One limitation of our model is that the effects of turbulent fluctuations on particle charging and dynamics are not explicitly accounted for. In actual conditions, saltation is unsteady and inhomogeneous at small scales, and the wind flow is mathematically described by the continuity and Navier–Stokes equations. However, in many cases, wind flow is statistically steady and homogeneous over a typical timescale of 10 min (Durán et al., 2011; Kok et al., 2012). For example, in the relatively stationary period in Fig. 5, all long period-averaged statistics become independent of time. In this case, the governing equations of the wind flow can be reduced to a simple model described by equation Eq. (13). There is no doubt that 3D turbulent fluctuations could affect particle charging and dynamics considerably (e.g. Cimarelli et al., 2014; Dupont et al., 2013). Further work is therefore needed to incorporate turbulence into the numerical model.

It is generally accepted that the

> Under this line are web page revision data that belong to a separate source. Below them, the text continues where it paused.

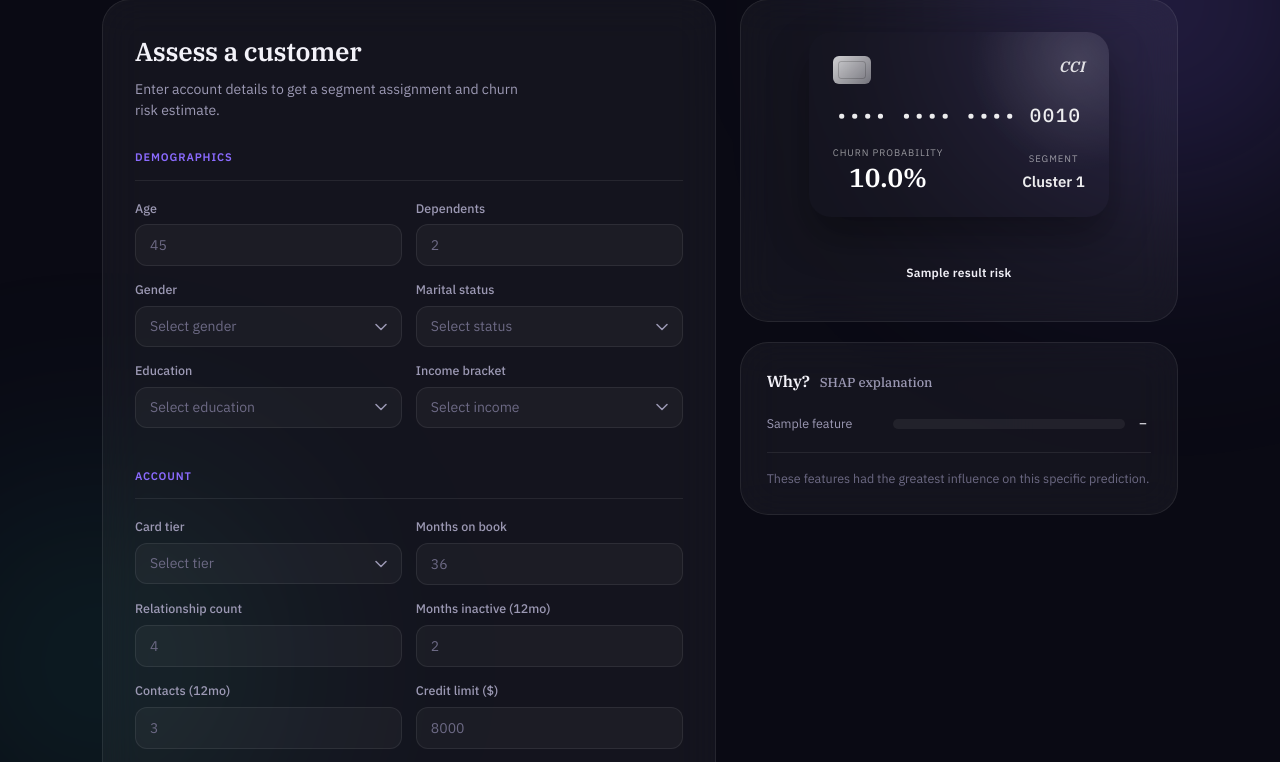
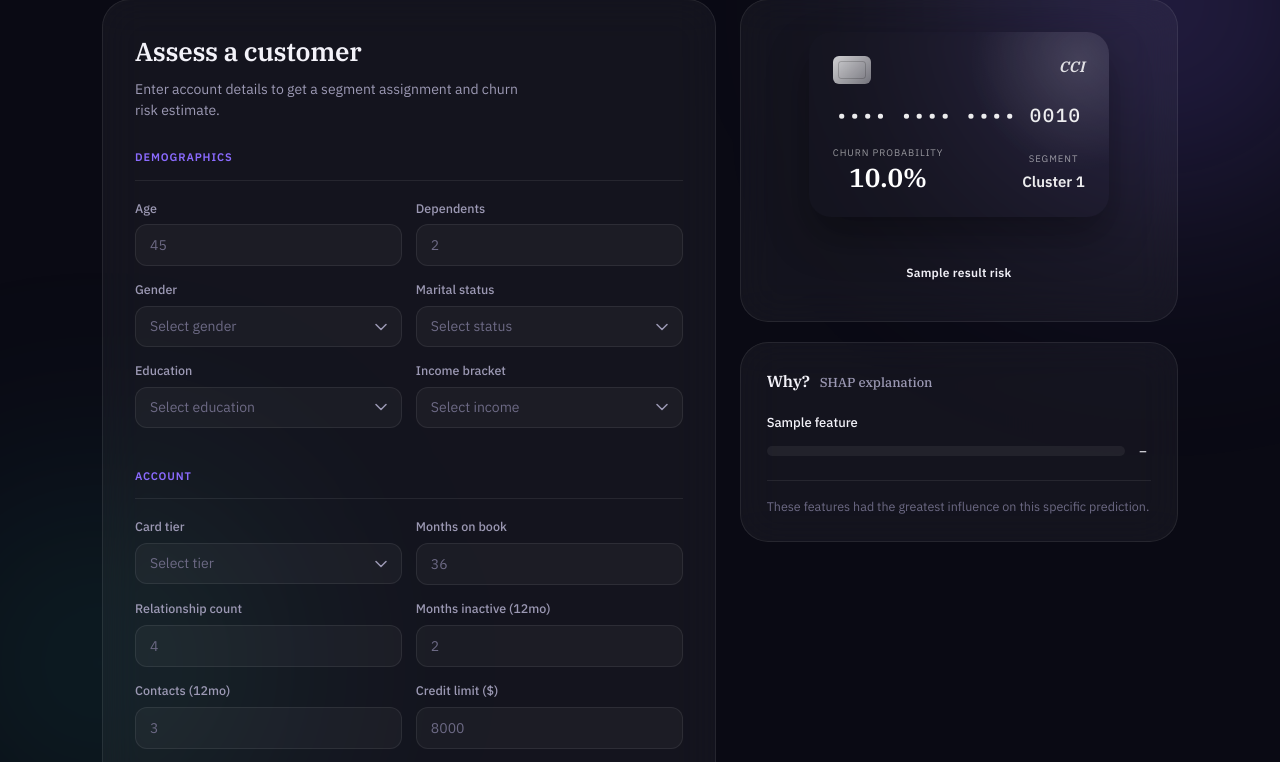
Before and after one commit to dhruuvvsharma/Credit-Card-Customer-Intelligence-Platform, a FastAPI app: template fastapi_app/templates/index.html in a window 1280 px wide. Shown: the part 97-859 px from the top of the page. Run offline with FastAPI, Linux system fonts and the light colour scheme; the template is opened without the code that fills it: most values are stand-ins (such as "Sample title", 1, 10 or a date in 2020); parts of the project's set-up code (start-up, migrations or seed data) failed here and were passed over.

```diff
--- a/fastapi_app/static/style.css
+++ b/fastapi_app/static/style.css
@@ -508,25 +508,29 @@ input::placeholder {
 .shap-bars {
     display: flex;
     flex-direction: column;
-    gap: 14px;
+    gap: 18px;
 }
 
 .shap-row {
-    display: grid;
-    grid-template-columns: 1fr 2fr auto;
+    display: flex;
+    flex-direction: column;
+    gap: 8px;
+}
+
+.shap-label {
+    font-size: 13px;
+    color: var(--text);
+    font-weight: 500;
+}
+
+.shap-bar-row {
+    display: flex;
     align-items: center;
     gap: 10px;
 }
 
-.shap-label {
-    font-size: 12.5px;
-    color: var(--text-dim);
-    white-space: nowrap;
-    overflow: hidden;
-    text-overflow: ellipsis;
-}
-
 .shap-bar-track {
+    flex: 1;
     height: 10px;
     background: rgba(255, 255, 255, 0.06);
     border-radius: 999px;
@@ -548,6 +552,7 @@ input::placeholder {
     font-size: 14px;
     width: 16px;
     text-align: center;
+    flex-shrink: 0;
 }
 
 .shap-sign-increases { color: var(--high); }
--- a/fastapi_app/templates/index.html
+++ b/fastapi_app/templates/index.html
@@ -191,10 +191,12 @@
                     {% for factor in result.Key_Factors %}
                     <div class="shap-row">
                         <span class="shap-label">{{ factor.feature }}</span>
-                        <div class="shap-bar-track">
-                            <div class="shap-bar-fill shap-{{ factor.direction }}" style="width: {{ factor.relative_pct }}%"></div>
+                        <div class="shap-bar-row">
+                            <div class="shap-bar-track">
+                                <div class="shap-bar-fill shap-{{ factor.direction }}" style="width: {{ factor.relative_pct }}%"></div>
+                            </div>
+                            <span class="shap-sign shap-sign-{{ factor.direction }}">{{ "+" if factor.direction == "increases" else "−" }}</span>
                         </div>
-                        <span class="shap-sign shap-sign-{{ factor.direction }}">{{ "+" if factor.direction == "increases" else "−" }}</span>
                     </div>
                     {% endfor %}
                 </div>
```
Also changed, not shown: src/my_project/pipelines/prediction_pipeline.py (+12 -15 lines), 1 other file.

However, a remaining critical challenge is still to simulate particle
triboelectric charging in dust storms precisely. The driving atmospheric
turbulent flows, having a typical Reynolds number of the order of 10

Severe dust storms occurring in arid and semiarid regions threaten human
lives and result in substantial economic damages. An intense

We have also performed discussions about various sensitive parameters such
as the density of charged species, the coefficient of restitution, and the
height-averaged time-varying mean of the 3D

The

The supplement related to this article is available online at:

HZ performed the field observations, numerical simulation, and data analyses and wrote the paper, which was guided and edited by YHZ. Both authors discussed the results and commented on the paper.

The authors declare that they have no conflict of interest.

We thank the editor and anonymous reviewers for their insightful comments that greatly improved the final paper. This work was supported by the National Natural Science Foundation of China (grant no. 11802109), the Young Elite Scientists Sponsorship Program by the China Association for Science and Technology (CAST; grant no. 2017QNRC001), and the Fundamental Research Funds for the Central Universities (grant no. lzujbky-2018-7).

This research has been supported by the National Natural Science Foundation of China (grant no. 11802109), the Young Elite Scientists Sponsorship Program by CAST (grant no. 2017QNRC001), and the Fundamental Research Funds for the Central Universities (grant no. lzujbky-2018-7).

This paper was edited by Ulrich Pöschl and reviewed by four anonymous referees.